To advertise in the As an adaptogen, Tulsi is helpful in • Gaia Holy Basil Capsules
Coop Scoop… balancing various body functions and • New Chapter Zyﬂamend Softgels
alleviating stress, anxiety and depres- – Contains Holy Basil, turmeric,
Prices for camera-ready ads are: $25 sion. The Co-op carries a variety of teas rosemary, ginger, green tea, Hu
for our smallest 1-column size; $50 and health preparations that include Zhang, oregano, skullcap, barberry,
for ¼-page; $90 for ½-page; $130 for
the healing beneﬁts of Tulsi. Some of balkal and Chinese golden thread
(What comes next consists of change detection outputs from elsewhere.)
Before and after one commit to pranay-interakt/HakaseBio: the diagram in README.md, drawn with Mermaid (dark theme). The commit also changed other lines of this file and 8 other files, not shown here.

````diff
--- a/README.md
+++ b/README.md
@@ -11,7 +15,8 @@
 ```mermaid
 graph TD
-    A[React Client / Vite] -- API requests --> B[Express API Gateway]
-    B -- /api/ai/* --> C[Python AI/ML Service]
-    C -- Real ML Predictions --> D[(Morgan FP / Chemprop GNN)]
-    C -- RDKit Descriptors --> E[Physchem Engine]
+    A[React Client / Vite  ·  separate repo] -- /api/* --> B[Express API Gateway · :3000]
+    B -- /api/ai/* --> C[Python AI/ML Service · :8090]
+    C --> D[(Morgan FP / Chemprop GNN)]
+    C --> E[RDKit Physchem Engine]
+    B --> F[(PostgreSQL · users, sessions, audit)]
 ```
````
a full page — with several other sizes
and prices in between.
the products are as follows: for help with inﬂammation, and
One free ad is provided with ads pre- • Organic India Tulsi Tea – Support cardiovascular and joint function.
paid for a year. Ready-to-print artwork for stress, depression and anxiety. Although Holy Basil is well tolerat-
must be submitted by the 15th of the The varieties include the Original ed in most people, those who are preg-
month preceding publication. formula, Lemon Ginger, Green Tea, nant, nursing or trying to conceive
For more information about Coop Pomegranate Green, Chai Masala should not take this herb. It also should
Scoop advertising, contact Kimberly and Vanilla Crème. Although some be avoided by those who are taking
Morton at kimberly_morton@hotmail. anti-coagulants.
of these are blended with black or
com, or (518) 330-3262.
green tea, Tulsi moderates the effects
16 Coop Scoop